q98n8fsisfugj6bzq7hvj73k5huxrw
top of page

August 24 • Willing

Day 777


Being willing to see what this recovery stuff is all about was a big first step for me. I wasn't sure I believed in sexual addiction three years ago when I first Googled it and went to my first meeting, an SLAA group in Columbia, MO. After the meeting, I wasn't sure what I'd learned, so I went to a bar and got drunk while hoping to make a new friend.


I was making a lot of bad decisions. I knew they were bad, and I kept making them. I knew I could stop whenever I wanted to because I would stop and promise myself that I wouldn't do 'that' again after every massage parlor or bar or other illicit activity. Even then, I knew how stupid that sounded, but I used my willingness to stop — even though I was obviously not being successful with that — to justify my existence and my continued standing as a good person. Then the cycle of self-destruction and self-hatred would start again. Eventually, that started sounding like a problem that I could not fix on my own, and I became willing to want to be willing to see if there was help for me somewhere.


I became willing to attend meetings, but I couldn't find one. I went to multiple locations, called multiple numbers that I found in the online listings of sexual addiction organizations, and kept striking out with meetings that stopped meeting and numbers that were no longer in service. It was weird. I've wondered whether my addict was playing tricks on me back then by confusing the numbers and addresses, or maybe I just wasn't ready. But I did keep looking, for six months.
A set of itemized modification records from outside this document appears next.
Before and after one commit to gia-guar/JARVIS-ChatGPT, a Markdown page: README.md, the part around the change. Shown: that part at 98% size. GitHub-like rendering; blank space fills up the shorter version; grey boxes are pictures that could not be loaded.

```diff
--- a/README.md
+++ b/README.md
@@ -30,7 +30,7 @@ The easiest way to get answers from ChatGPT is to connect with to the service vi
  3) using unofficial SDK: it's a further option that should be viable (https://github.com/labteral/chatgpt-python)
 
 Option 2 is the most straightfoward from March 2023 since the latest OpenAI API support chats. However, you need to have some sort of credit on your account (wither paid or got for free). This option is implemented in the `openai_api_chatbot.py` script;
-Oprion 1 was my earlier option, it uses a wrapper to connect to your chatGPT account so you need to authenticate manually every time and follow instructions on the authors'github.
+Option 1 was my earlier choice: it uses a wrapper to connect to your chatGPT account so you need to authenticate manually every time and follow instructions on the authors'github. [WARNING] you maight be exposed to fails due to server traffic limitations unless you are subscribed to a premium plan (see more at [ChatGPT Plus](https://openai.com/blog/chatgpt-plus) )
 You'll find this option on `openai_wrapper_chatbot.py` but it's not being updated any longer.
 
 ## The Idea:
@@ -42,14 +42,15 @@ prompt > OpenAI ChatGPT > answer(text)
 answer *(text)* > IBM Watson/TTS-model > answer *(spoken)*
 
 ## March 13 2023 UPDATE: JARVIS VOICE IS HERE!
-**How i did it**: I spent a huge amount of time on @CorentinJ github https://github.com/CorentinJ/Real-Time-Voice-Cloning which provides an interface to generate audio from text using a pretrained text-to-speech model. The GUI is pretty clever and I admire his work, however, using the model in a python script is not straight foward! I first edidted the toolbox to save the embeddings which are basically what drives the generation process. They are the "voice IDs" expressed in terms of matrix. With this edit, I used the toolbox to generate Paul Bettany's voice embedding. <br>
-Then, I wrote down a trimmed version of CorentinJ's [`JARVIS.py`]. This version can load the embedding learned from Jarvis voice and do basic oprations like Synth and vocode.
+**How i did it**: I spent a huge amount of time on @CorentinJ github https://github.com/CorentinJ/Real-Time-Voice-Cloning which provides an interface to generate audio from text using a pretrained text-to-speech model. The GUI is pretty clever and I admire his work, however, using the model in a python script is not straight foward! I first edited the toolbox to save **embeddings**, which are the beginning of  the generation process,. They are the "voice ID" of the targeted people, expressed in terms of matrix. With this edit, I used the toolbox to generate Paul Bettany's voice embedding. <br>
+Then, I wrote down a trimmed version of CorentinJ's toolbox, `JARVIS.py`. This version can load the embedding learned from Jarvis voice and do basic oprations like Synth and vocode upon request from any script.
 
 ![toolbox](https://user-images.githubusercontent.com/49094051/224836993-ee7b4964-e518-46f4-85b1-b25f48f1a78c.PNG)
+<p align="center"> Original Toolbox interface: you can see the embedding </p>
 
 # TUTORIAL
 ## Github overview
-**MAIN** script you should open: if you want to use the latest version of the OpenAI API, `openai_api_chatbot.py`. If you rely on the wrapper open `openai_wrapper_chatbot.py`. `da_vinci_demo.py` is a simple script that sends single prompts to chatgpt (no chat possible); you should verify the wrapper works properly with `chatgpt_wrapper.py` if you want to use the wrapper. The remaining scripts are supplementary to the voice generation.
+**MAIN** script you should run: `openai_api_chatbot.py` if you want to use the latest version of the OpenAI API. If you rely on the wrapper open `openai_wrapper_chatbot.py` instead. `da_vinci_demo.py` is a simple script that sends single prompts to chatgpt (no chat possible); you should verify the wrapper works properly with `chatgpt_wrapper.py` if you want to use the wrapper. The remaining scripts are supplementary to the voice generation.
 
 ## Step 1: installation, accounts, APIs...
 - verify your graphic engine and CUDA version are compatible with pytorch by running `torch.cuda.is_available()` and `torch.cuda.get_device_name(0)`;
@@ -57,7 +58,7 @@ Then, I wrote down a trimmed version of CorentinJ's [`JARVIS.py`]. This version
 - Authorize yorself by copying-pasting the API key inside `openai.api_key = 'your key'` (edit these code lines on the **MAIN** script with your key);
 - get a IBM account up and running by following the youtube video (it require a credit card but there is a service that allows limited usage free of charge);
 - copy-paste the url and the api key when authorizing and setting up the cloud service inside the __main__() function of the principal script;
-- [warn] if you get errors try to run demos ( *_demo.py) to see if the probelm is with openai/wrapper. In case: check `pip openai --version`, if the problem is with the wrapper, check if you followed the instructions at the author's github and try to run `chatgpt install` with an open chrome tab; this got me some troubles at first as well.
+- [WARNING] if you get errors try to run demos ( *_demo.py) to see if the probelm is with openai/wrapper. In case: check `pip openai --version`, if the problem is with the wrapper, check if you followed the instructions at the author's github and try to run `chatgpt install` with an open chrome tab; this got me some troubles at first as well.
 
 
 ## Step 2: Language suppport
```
Eventually, I found a functioning meeting, and it was the one I needed to be in. I transitioned from being willing to attend, to being willing to listen, to being willing to share (a little), to being willing to find a workshop, to being willing to be willing to try recovery. That process took about six months for me. I'm fortunate that I survived that long. I've met others whose process was longer, and some who progressed much quicker, but the general experience was the same. And then there's the untold numbers of people who did not survive the journey even to that point.


As I started working the steps eighteen months ago, I was frustrated at how many of the steps are just statements of "being willing" to do the next step. That seemed terribly inefficient. I thought we could speed-up these 12 Steps by cutting them down to 6 Steps and a pitch-in dinner. I still wasn't getting it.


Doing the work won't change a thing if I'm not willing to receive the change. I don't think I've made that connection before this very day about how much the statements of 'willingness' matched my progression from active addict to committed recovery.


Somewhere in all that, I became willing to be sober for the rest of my life. I've also become willing to wait on that noble goal; I am willing to be sober today, and today, that is enough.


–JR

 

We rise and we fall

And we break

And we make our mistakes

And if there's a reason I'm still alive

When everyone who loves me has died

I'm willing to wait for it


–Lin-Manuel Miranda, Leslie Odom, Jr., Original Broadway Cast of Hamilton, “Wait for It”

 

Related Posts

See All

April 06 • Willing to Go

Day 271. I've spent so much time wishing or hoping or at least willing for death to ease my pain, that this is not an unpleasant thought...

Comentarios


bottom of page